____ Extracted records

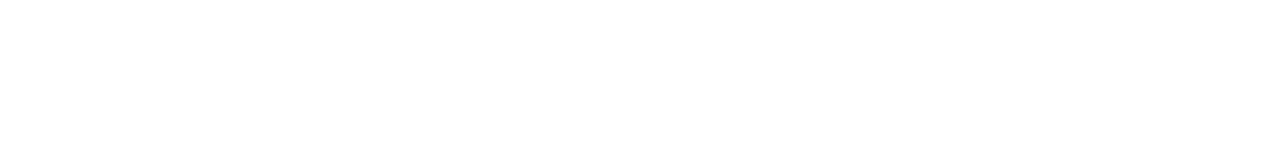
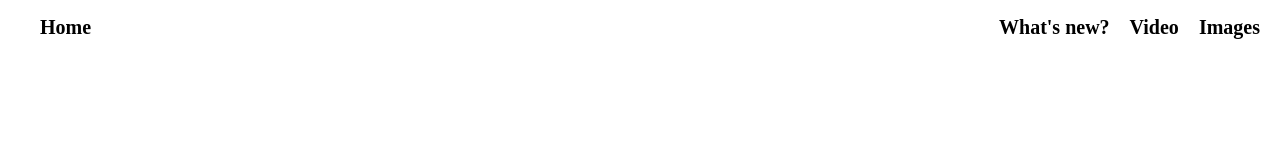
Before and after one commit to DieEin/IT-CourseWork, a plain HTML site: page Core/main.html in a window 1280 px wide. Drawn offline with Linux system fonts and the light colour scheme.

Commit message:
added some basic stuff

```diff
--- /dev/null
+++ b/Core/main-style.css
@@ -0,0 +1,24 @@
+html, body {
+	margin: 0;
+	padding: 0;
+}
+#home {
+	float: left;
+}
+#other{
+	float: right;
+}
+li{
+	list-style-type: none;
+	float: left;
+	margin-right: 20px;
+}
+li a{
+	text-decoration: none;
+	color: #000;
+	font-size: 20px;
+	font-weight: bold;
+}
+li::first-letter{
+	text-transform: uppercase;
+}
--- a/Core/main.html
+++ b/Core/main.html
@@ -1,7 +1,20 @@
+<!DOCTYPE html>
 <html>
-  <head>
-    <title></title>
-  </head>
-  <body>
-  </body>
+	<head>
+		<meta charset="utf-8" />
+		<title>#</title>
+		<link href="main-style.css" rel="stylesheet" />
+	</head>
+	<body>
+		<header>
+			<nav>
+				<ul class="menu">
+					<li id="other"><a href="#">images</a></li>
+					<li id="other"><a href="#">video</a></li>
+					<li id="other"><a href="#">what's new?</a></li>
+					<li id="home"><a href="#">home</a></li>
+				</ul>
+			</nav>
+		</header>
+	</body>
 </html>
```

________

(Task objective)
Everything in the entries above should be returned exactly, apart from the pictures.

(Task solution)
Before and after one commit to DieEin/IT-CourseWork, a plain HTML site: page Core/main.html in a window 1280 px wide. Drawn offline with Linux system fonts and the light colour scheme.

Commit message:
added some basic stuff

```diff
--- /dev/null
+++ b/Core/main-style.css
@@ -0,0 +1,24 @@
+html, body {
+	margin: 0;
+	padding: 0;
+}
+#home {
+	float: left;
+}
+#other{
+	float: right;
+}
+li{
+	list-style-type: none;
+	float: left;
+	margin-right: 20px;
+}
+li a{
+	text-decoration: none;
+	color: #000;
+	font-size: 20px;
+	font-weight: bold;
+}
+li::first-letter{
+	text-transform: uppercase;
+}
--- a/Core/main.html
+++ b/Core/main.html
@@ -1,7 +1,20 @@
+<!DOCTYPE html>
 <html>
-  <head>
-    <title></title>
-  </head>
-  <body>
-  </body>
+	<head>
+		<meta charset="utf-8" />
+		<title>#</title>
+		<link href="main-style.css" rel="stylesheet" />
+	</head>
+	<body>
+		<header>
+			<nav>
+				<ul class="menu">
+					<li id="other"><a href="#">images</a></li>
+					<li id="other"><a href="#">video</a></li>
+					<li id="other"><a href="#">what's new?</a></li>
+					<li id="home"><a href="#">home</a></li>
+				</ul>
+			</nav>
+		</header>
+	</body>
 </html>
```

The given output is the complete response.